ABOUT THIS EXERCISE » Every entry below must be repeated exactly; skip the pictures.
═════ DATA IN THIS EXERCISE
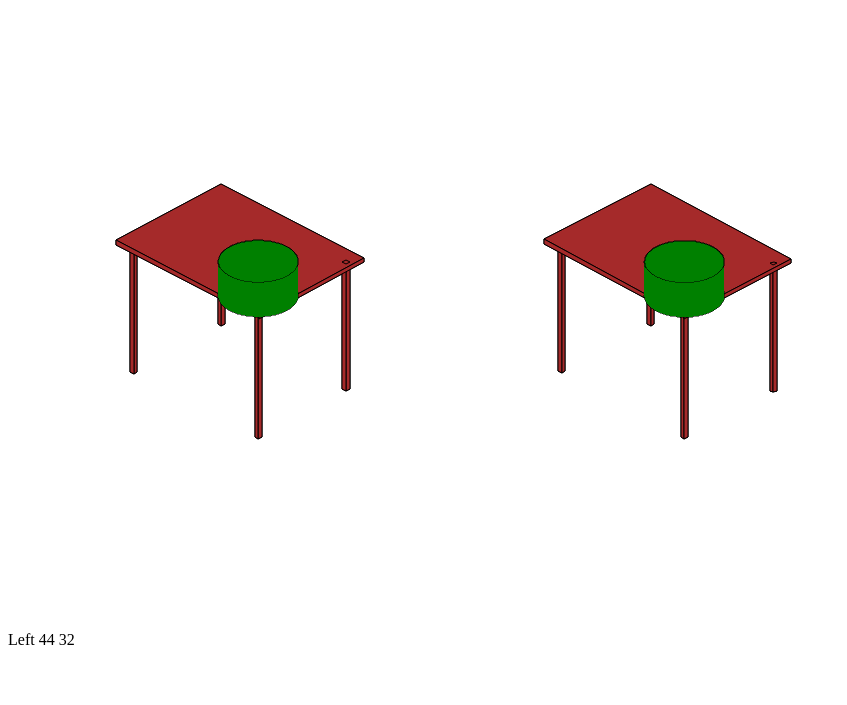
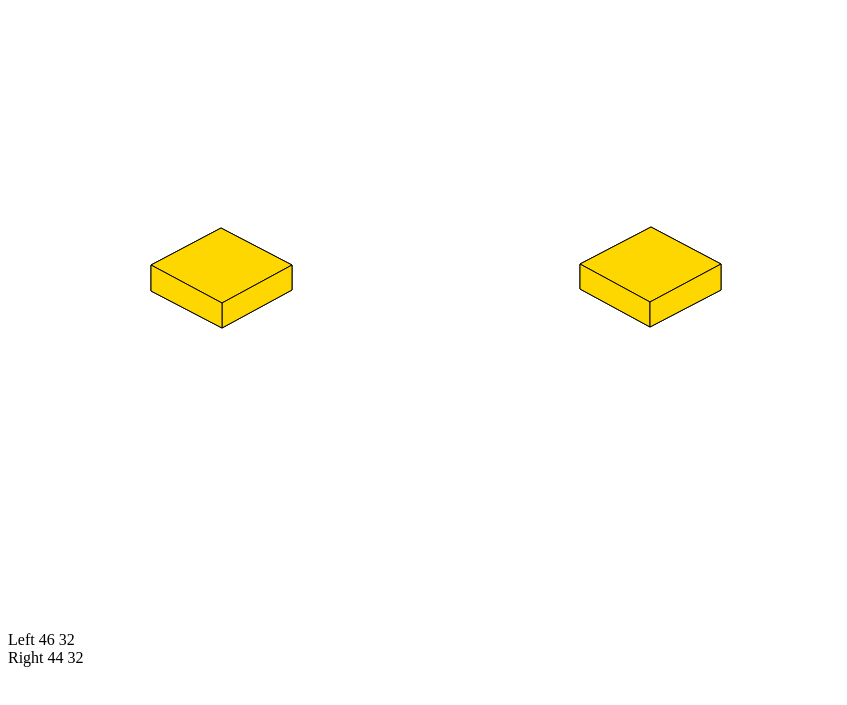
Before and after one commit to RezPod/3d, a plain HTML site: page 3d.html in a window 1280 px wide. Shown: the part 5-710 px from the top of the page, without its empty margins (0-847 px from the left). Drawn offline with Linux system fonts and the light colour scheme.

Commit message:
replacing table with cube

```diff
--- a/3d.html
+++ b/3d.html
@@ -17,17 +17,18 @@
             <canvas class="canvas" id="canvasLeft" width="1200" height="750"></canvas>
             <canvas class="canvas" id="canvasRight" width="1200" height="750"></canvas>
         </div>
+
         <div id="canvasLeft-perspective">
             Left
             <span id="canvas-alpha"></span>
             <span id="canvas-beta"></span>
         </div>
 
-        <!-- <div id="canvasLeft-perspective">
+        <div id="canvasRight-perspective">
             Right
             <span id="canvas-alpha"></span>
             <span id="canvas-beta"></span>
-        </div> -->
+        </div>
 
         <div id="orientation"></div>
 
@@ -191,6 +192,7 @@
 
             class Canvas3D{
                 constructor(id, perspective, cameraPosition){
+                    this.id = id;
                     this.canvasElement = document.getElementById(id);
                     this.ctx = this.canvasElement.getContext("2d");
                     this.origin_x = this.canvasElement.width  / 2;
@@ -215,13 +217,13 @@
                     };
                     // this.showPerspectiveIndicator();
                     this.enablePerspectiveChange();
+                    this.changePerspectiveTo([this.alpha, this.beta])
                 }
 
                 displayPerspective(alpha, beta){
-                    if(document.getElementById("canvas-alpha"))
-                        document.getElementById("canvas-alpha").textContent = Math.round(alpha);
-                    if(document.getElementById("canvas-beta"))
-                        document.getElementById("canvas-beta").textContent = Math.round(beta);
+                    const contanier = document.getElementById(`${this.id}-perspective`);
+                    contanier.querySelector("#canvas-alpha").textContent = Math.round(alpha);
+                    contanier.querySelector("#canvas-beta").textContent = Math.round(beta);
                 }
 
                 static getPerspective(alpha, beta){
@@ -646,7 +648,7 @@
                 const width = 150;
                 const pillar_width = 5;
                 const pillar_corner_offset = 10;
-                const top_thickness = 5;
+                const top_thickness = 10;
 
                 const table_top=[
                     [0, 0, height],
@@ -712,29 +714,30 @@
                 return;
             }
 
-            drawTable(canvasLeft);
-            drawTable(canvasRight);
+            // drawTable(canvasLeft);
+            // drawTable(canvasRight);
+
             // canvasLeft.drawLine(0, 0, 0, 400, 0, 0)
             // canvasLeft.drawLine(0, 0, 0, 0, 400, 0)
             // canvasLeft.drawLine(0, 0, 0, 0, 0, 400)
-            // canvasLeft.drawBlock([
-            //     [0, 0, 20],
-            //     [100, 0, 20],
-            //     [100, 100, 20],
-            //     [0, 100, 20],
-            //     [0, 0, 20]
-            // ], 30, 'gold', true)
+            canvasLeft.drawBlock([
+                [0, 0, 20],
+                [100, 0, 20],
+                [100, 100, 20],
+                [0, 100, 20],
+                [0, 0, 20]
+            ], 30, 'gold', true)
 
             // canvasRight.drawLine(0, 0, 0, 400, 0, 0)
             // canvasRight.drawLine(0, 0, 0, 0, 400, 0)
             // canvasRight.drawLine(0, 0, 0, 0, 0, 400)
-            // canvasRight.drawBlock([
-            //     [0, 0, 20],
-            //     [100, 0, 20],
-            //     [100, 100, 20],
-            //     [0, 100, 20],
-            //     [0, 0, 20]
-            // ], 30, 'gold', true)
+            canvasRight.drawBlock([
+                [0, 0, 20],
+                [100, 0, 20],
+                [100, 100, 20],
+                [0, 100, 20],
+                [0, 0, 20]
+            ], 30, 'gold', true)
 
             // canvasLeft.drawBlock([
             //     [0, 0, 0],
@@ -744,17 +747,21 @@
             //     [0, 0, 0]
             // ], 10, 'gold', true)
 
-
+            function enableFullScreenMode(){
                 let fullscreen = false;
                 document.getElementById("container").ontouchend = ()=>{
                     if(fullscreen) {
                         // document.getElementById("container").exitFullscreen();
                         fullscreen = false;
                     } else {
-                    document.getElementById("container").requestFullscreen();};
+                        document.getElementById("container").requestFullscreen();
                         fullscreen = true;
                     }
+
                     document.getElementById("container").onclick = ()=>document.getElementById("container").requestFullscreen();
+                }
+            }
+            enableFullScreenMode();
 
             const toDegrees = (rad)=> 360 * rad / (2 * Math.PI)
             let initialAlpha = null;
```
Lines whose indentation alone changed are shown as unchanged.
══════════
YOUR SOLUTION »
Before and after one commit to RezPod/3d, a plain HTML site: page 3d.html in a window 1280 px wide. Shown: the part 5-710 px from the top of the page, without its empty margins (0-847 px from the left). Drawn offline with Linux system fonts and the light colour scheme.

Commit message:
replacing table with cube

```diff
--- a/3d.html
+++ b/3d.html
@@ -17,17 +17,18 @@
             <canvas class="canvas" id="canvasLeft" width="1200" height="750"></canvas>
             <canvas class="canvas" id="canvasRight" width="1200" height="750"></canvas>
         </div>
+
         <div id="canvasLeft-perspective">
             Left
             <span id="canvas-alpha"></span>
             <span id="canvas-beta"></span>
         </div>
 
-        <!-- <div id="canvasLeft-perspective">
+        <div id="canvasRight-perspective">
             Right
             <span id="canvas-alpha"></span>
             <span id="canvas-beta"></span>
-        </div> -->
+        </div>
 
         <div id="orientation"></div>
 
@@ -191,6 +192,7 @@
 
             class Canvas3D{
                 constructor(id, perspective, cameraPosition){
+                    this.id = id;
                     this.canvasElement = document.getElementById(id);
                     this.ctx = this.canvasElement.getContext("2d");
                     this.origin_x = this.canvasElement.width  / 2;
@@ -215,13 +217,13 @@
                     };
                     // this.showPerspectiveIndicator();
                     this.enablePerspectiveChange();
+                    this.changePerspectiveTo([this.alpha, this.beta])
                 }
 
                 displayPerspective(alpha, beta){
-                    if(document.getElementById("canvas-alpha"))
-                        document.getElementById("canvas-alpha").textContent = Math.round(alpha);
-                    if(document.getElementById("canvas-beta"))
-                        document.getElementById("canvas-beta").textContent = Math.round(beta);
+                    const contanier = document.getElementById(`${this.id}-perspective`);
+                    contanier.querySelector("#canvas-alpha").textContent = Math.round(alpha);
+                    contanier.querySelector("#canvas-beta").textContent = Math.round(beta);
                 }
 
                 static getPerspective(alpha, beta){
@@ -646,7 +648,7 @@
                 const width = 150;
                 const pillar_width = 5;
                 const pillar_corner_offset = 10;
-                const top_thickness = 5;
+                const top_thickness = 10;
 
                 const table_top=[
                     [0, 0, height],
@@ -712,29 +714,30 @@
                 return;
             }
 
-            drawTable(canvasLeft);
-            drawTable(canvasRight);
+            // drawTable(canvasLeft);
+            // drawTable(canvasRight);
+
             // canvasLeft.drawLine(0, 0, 0, 400, 0, 0)
             // canvasLeft.drawLine(0, 0, 0, 0, 400, 0)
             // canvasLeft.drawLine(0, 0, 0, 0, 0, 400)
-            // canvasLeft.drawBlock([
-            //     [0, 0, 20],
-            //     [100, 0, 20],
-            //     [100, 100, 20],
-            //     [0, 100, 20],
-            //     [0, 0, 20]
-            // ], 30, 'gold', true)
+            canvasLeft.drawBlock([
+                [0, 0, 20],
+                [100, 0, 20],
+                [100, 100, 20],
+                [0, 100, 20],
+                [0, 0, 20]
+            ], 30, 'gold', true)
 
             // canvasRight.drawLine(0, 0, 0, 400, 0, 0)
             // canvasRight.drawLine(0, 0, 0, 0, 400, 0)
             // canvasRight.drawLine(0, 0, 0, 0, 0, 400)
-            // canvasRight.drawBlock([
-            //     [0, 0, 20],
-            //     [100, 0, 20],
-            //     [100, 100, 20],
-            //     [0, 100, 20],
-            //     [0, 0, 20]
-            // ], 30, 'gold', true)
+            canvasRight.drawBlock([
+                [0, 0, 20],
+                [100, 0, 20],
+                [100, 100, 20],
+                [0, 100, 20],
+                [0, 0, 20]
+            ], 30, 'gold', true)
 
             // canvasLeft.drawBlock([
             //     [0, 0, 0],
@@ -744,17 +747,21 @@
             //     [0, 0, 0]
             // ], 10, 'gold', true)
 
-
+            function enableFullScreenMode(){
                 let fullscreen = false;
                 document.getElementById("container").ontouchend = ()=>{
                     if(fullscreen) {
                         // document.getElementById("container").exitFullscreen();
                         fullscreen = false;
                     } else {
-                    document.getElementById("container").requestFullscreen();};
+                        document.getElementById("container").requestFullscreen();
                         fullscreen = true;
                     }
+
                     document.getElementById("container").onclick = ()=>document.getElementById("container").requestFullscreen();
+                }
+            }
+            enableFullScreenMode();
 
             const toDegrees = (rad)=> 360 * rad / (2 * Math.PI)
             let initialAlpha = null;
```
Lines whose indentation alone changed are shown as unchanged.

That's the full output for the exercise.